This autobiography has been one of Stuart’s most popular books. Its initial reception was quite positive, particularly among those interested in the improvement of education. In 1950, the National Education Association voted The Thread That Runs So True “the most important book in 1949.” The work has enjoyed steady sales over the years and remained in print decades after its initial publication.
The book’s popularity can be attributed to its strong and important message and particularly to Stuart’s method of communicating that message. Readers see Stuart’s courage, idealism, dedication, and love of learning (and by extension, that of other excellent teachers), and they also see the greed, ignorance, moral blindness, and political corruption that can get in the way of teaching and learning. Stuart’s message is not couched in the abstract language of bureaucrats but in the language of poetry, which sings to readers. Most important, The Thread That Runs So True is not a sermon but a story, sharing the attractive qualities of fiction to the extent that one critic characterized the book as an “autobiographical novel.” Some critics have compared Stuart’s work to Edward Eggleston’s The Hoosier Schoolmaster (1871) for its long-term value as both entertainment and inspiration.
While Stuart’s message is profound, it is also simple enough to be understandable and attractive to young readers, who appreciate its strong dramatic action, its humor, and its portrayal of the virtuous underdog often triumphing over avarice, stupidity, and political corruption. These attractive elements probably account for the fact that excerpts from The Thread That Runs So True have been anthologized in high-school textbooks over the years.
Critical Context (Masterplots II: Nonfiction Series)
Because of Jesse Stuart’s stature as a unique and beloved author, The Thread That Runs So True has an assured place in American literature. What makes this work especially noteworthy is Stuart’s use of it to make his case for public school education. Seldom have professional educators had at their side an author of such repute and, even more important, such wide and verifiable experience in the schools. Stuart has used his material strategically, couching it in writing so enjoyable that students, teachers, parents, administrators, and politicians can see the importance of their role in public education without being alienated by dull or preachy writing. In his selection of events and personalities, Stuart manipulates both his materials and his readers to make his case.
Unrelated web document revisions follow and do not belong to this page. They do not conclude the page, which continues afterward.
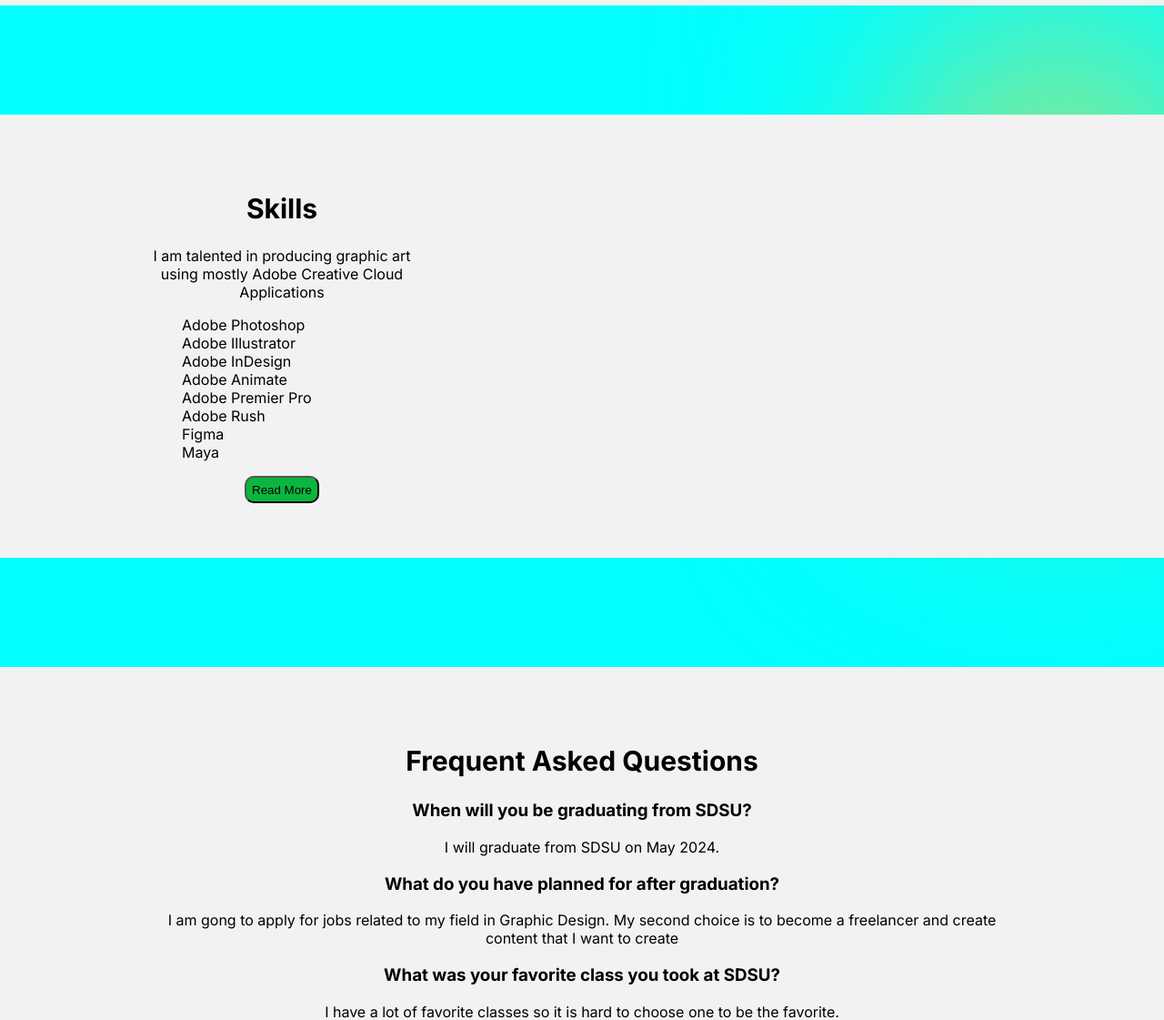
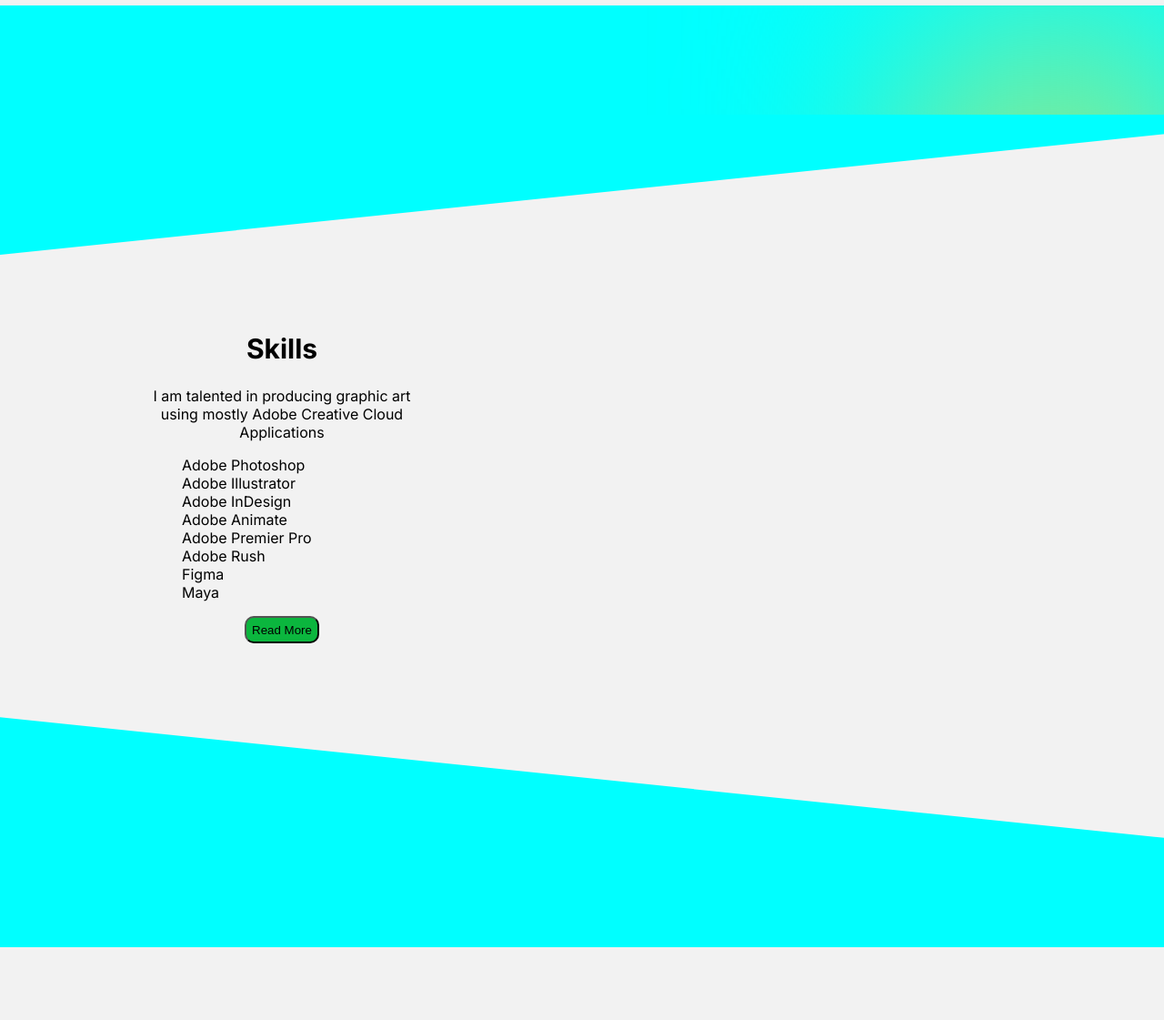
Before and after one commit to haroldpalmer/hpalmer-art444project, a plain HTML site: page index.html in a window 1280 px wide. Shown: the part 800-1921 px from the top of the page at 91% size. Drawn offline with Linux system fonts and the light colour scheme.

Commit message:
update
div shape

```diff
--- a/index.html
+++ b/index.html
@@ -46,7 +46,6 @@
 
   <div id="grad1"></div>
 
-  <div class="separater"> </div>
 
 
 <!-- About Section -->
@@ -64,6 +63,7 @@
 
 
 
+
 <!--Experiment Section-->
 
 <div class="space">
@@ -72,8 +72,15 @@
   </section>
 </div>
 
+<div class="custom-shape-divider-top-1710734698">
+  <svg data-name="Layer 1" xmlns="http://www.w3.org/2000/svg" viewBox="0 0 1200 120" preserveAspectRatio="none">
+      <path d="M1200 120L0 16.48 0 0 1200 0 1200 120z" class="shape-fill"></path>
+  </svg>
+</div>
+
 <!-- Skills Section -->
 <section id="skills">
+
   <div class="container">
     <div class="skill2">
       <h2>Skills</h2>
@@ -96,7 +103,15 @@
     <button class="skills_button">Read More</button>
   </div>
   </div>
+
 </section>
+
+<div class="custom-shape-divider-bottom-1710735021">
+  <svg data-name="Layer 1" xmlns="http://www.w3.org/2000/svg" viewBox="0 0 1200 120" preserveAspectRatio="none">
+      <path d="M1200 120L0 16.48 0 0 1200 0 1200 120z" class="shape-fill"></path>
+  </svg>
+</div>
+
 
 <!--Experiment Section-->
 
@@ -126,6 +141,7 @@
 
     </div>
 </section>
+
 
 <!--Experiment Section-->
 
--- a/style.css
+++ b/style.css
@@ -221,3 +221,45 @@ footer {
     color: #fff;
     padding: 10px;
 }
+
+.custom-shape-divider-bottom-1710735021 {
+    position: relative;
+    bottom: 0;
+    left: 0;
+    width: 100%;
+    overflow: hidden;
+    line-height: 0;
+    transform: rotate(360deg);
+}
+
+.custom-shape-divider-bottom-1710735021 svg {
+    position: relative;
+    display: block;
+    width: calc(100% + 1.3px);
+    height: 154px;
+}
+
+.custom-shape-divider-bottom-1710735021 .shape-fill {
+    fill: #f2f2f2;
+}
+
+.custom-shape-divider-top-1710734698 {
+    position: relative;
+    top: 0;
+    left: 0;
+    width: 100%;
+    overflow: hidden;
+    line-height: 0;
+    background-color: #f2f2f2;
+}
+.custom-shape-divider-top-1710734698 svg {
+    position: relative;
+    display: block;
+    width: calc(100% + 1.3px);
+    height: 154px;
+    transform: rotateY(180deg);
+}
+
+.custom-shape-divider-top-1710734698 .shape-fill {
+    fill: aqua;
+}
```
Stuart presented this work at a time when the nation was prepared to deal with the problem of illiteracy. Published in 1949, when the nation was recovering from decades of economic depression and war, The Thread That Runs So True reached a national audience eager to address the issues of education. Accordingly, the book was brought into the classroom by multitudes of teachers and was placed on recommended-reading lists. Students were inspired, teachers encouraged, and general readers informed by this gentle and enjoyable expose. For contemporary readers, The Thread That Runs So True remains a masterful example of the writer’s craft. It captures for all time the essence of the Appalachian heritage and remains an eloquent statement of the value of public education.